After supper, over pumpkin pie and tea in the living room, Conor and Alexandra tell us about the fox who trots through the backyard every evening after they bring the dogs in for the night.

“Rex told us about the fox before he died,” says Conor, sitting on the floor between the two friendly mutts Larry and Mo. “He said in the fifty-six years he lived here, every evening, exactly seven minutes after he brought his dogs inside, a fox would come out of the forest to the west, cross the yard, and disappear into the forest to the east. He said the fox only crossed the yard after the dogs were inside for the night. Sometimes two or three foxes would go by, but always at least one. Every evening for fifty-six years. And sure enough, every evening since we’ve been here, a fox has gone through the yard.”
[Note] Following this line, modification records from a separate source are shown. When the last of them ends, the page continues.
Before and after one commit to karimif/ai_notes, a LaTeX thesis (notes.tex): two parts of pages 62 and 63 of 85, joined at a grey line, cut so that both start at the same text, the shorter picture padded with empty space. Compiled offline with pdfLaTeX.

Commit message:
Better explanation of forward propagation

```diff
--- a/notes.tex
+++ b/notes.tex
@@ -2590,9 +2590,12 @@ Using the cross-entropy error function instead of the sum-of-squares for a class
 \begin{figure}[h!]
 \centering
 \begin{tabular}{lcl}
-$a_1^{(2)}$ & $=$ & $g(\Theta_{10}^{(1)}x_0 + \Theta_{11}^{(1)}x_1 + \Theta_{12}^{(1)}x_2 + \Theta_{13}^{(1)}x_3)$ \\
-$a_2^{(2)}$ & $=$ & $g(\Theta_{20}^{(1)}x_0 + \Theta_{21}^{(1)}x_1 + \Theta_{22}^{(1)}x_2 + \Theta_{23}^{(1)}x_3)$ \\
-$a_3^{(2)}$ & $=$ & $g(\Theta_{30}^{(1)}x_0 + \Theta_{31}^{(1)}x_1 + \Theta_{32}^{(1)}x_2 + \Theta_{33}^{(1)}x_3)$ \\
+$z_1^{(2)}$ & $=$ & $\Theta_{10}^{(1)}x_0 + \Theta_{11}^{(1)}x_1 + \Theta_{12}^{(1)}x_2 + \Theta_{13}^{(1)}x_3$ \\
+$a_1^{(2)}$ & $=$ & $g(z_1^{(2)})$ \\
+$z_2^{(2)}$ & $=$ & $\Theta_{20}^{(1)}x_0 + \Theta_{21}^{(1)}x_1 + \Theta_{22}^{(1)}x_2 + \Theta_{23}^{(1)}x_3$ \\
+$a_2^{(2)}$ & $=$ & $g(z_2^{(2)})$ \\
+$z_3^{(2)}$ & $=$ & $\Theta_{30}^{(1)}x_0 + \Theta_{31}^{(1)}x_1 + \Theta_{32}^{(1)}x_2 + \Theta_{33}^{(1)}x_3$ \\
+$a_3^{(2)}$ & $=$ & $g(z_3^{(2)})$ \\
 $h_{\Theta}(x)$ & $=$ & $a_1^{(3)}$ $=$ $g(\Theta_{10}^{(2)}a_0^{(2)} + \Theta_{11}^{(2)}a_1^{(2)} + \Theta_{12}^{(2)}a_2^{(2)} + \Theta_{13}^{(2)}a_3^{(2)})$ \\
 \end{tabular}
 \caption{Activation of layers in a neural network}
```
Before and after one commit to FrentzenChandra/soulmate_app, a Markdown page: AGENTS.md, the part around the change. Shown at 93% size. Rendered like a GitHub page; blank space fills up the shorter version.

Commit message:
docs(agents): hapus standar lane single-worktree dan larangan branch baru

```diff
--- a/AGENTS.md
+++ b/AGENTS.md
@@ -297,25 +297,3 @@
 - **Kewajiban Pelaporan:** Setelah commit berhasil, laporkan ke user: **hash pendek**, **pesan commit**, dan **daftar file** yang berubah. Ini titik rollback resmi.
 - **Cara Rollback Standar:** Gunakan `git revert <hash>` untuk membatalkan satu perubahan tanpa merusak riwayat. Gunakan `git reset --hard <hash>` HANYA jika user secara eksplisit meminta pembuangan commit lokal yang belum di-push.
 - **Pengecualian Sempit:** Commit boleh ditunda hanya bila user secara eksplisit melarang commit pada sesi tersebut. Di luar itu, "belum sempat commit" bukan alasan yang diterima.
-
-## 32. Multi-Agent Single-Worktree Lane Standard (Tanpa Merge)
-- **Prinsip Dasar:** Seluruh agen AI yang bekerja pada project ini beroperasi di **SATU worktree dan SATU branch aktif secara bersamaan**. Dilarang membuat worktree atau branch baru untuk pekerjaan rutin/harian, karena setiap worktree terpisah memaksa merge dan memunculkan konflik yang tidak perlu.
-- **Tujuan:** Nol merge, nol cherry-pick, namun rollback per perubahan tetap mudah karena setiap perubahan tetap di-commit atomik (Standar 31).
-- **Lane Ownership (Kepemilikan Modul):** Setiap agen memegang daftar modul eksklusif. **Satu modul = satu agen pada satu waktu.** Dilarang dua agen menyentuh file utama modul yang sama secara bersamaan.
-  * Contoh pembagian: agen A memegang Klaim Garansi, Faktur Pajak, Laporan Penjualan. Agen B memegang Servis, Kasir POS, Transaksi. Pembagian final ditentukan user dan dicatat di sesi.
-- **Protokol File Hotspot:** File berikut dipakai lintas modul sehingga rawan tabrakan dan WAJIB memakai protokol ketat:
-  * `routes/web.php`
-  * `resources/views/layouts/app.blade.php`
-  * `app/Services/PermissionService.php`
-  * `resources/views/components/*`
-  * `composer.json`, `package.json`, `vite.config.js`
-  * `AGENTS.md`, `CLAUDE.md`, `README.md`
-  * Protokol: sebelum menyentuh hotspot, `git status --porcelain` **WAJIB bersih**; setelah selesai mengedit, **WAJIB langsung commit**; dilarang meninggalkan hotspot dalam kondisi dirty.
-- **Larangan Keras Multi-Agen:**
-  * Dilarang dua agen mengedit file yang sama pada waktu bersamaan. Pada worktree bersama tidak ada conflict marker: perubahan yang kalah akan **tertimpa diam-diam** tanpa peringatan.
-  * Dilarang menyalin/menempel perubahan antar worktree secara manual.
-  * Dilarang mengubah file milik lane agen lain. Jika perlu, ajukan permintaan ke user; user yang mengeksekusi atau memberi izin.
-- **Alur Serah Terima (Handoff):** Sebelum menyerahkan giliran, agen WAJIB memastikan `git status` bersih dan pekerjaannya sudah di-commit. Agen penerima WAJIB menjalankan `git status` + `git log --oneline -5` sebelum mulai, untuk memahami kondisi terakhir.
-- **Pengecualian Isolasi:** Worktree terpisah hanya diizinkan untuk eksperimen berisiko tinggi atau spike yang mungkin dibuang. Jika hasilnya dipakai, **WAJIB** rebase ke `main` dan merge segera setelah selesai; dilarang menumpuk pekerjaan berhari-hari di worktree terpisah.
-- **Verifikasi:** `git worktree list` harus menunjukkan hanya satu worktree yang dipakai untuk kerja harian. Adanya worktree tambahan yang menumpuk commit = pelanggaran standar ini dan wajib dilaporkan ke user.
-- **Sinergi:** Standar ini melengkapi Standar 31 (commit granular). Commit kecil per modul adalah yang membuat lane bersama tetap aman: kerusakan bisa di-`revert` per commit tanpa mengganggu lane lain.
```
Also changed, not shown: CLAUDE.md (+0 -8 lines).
“Foxes don’t live very long,” says Alexandra, sitting between Elisha and me on one of the two sofas. “We got a book about foxes from the library and it said they only usually live for two or three years, though sometimes they live for ten years, but that’s very rare.”

“So let’s say the average life span of the foxes around here is two years,” says Conor, taking up the story. “If you divide fifty-six by two you get twenty-eight. Which means approximately twenty-eight different foxes were the fox that went by every evening when Rex lived here, give or take a fox or two.”

“But even though they were different foxes,” says Alexandra, nodding assuredly, “they always knew they should wait for the dogs to be inside before they went by, which means the older foxes must have taught the younger foxes to wait for the dogs to be inside before crossing the yard.”

“We’ve been experimenting since we moved here,” says Conor, looking at Grady, who is sitting with Florence and Delia on the other sofa. “One night we left the dogs out for an extra hour, and another night we brought them in a half-hour earlier than usual, but no matter when we bring them in, seven minutes later the fox goes by.”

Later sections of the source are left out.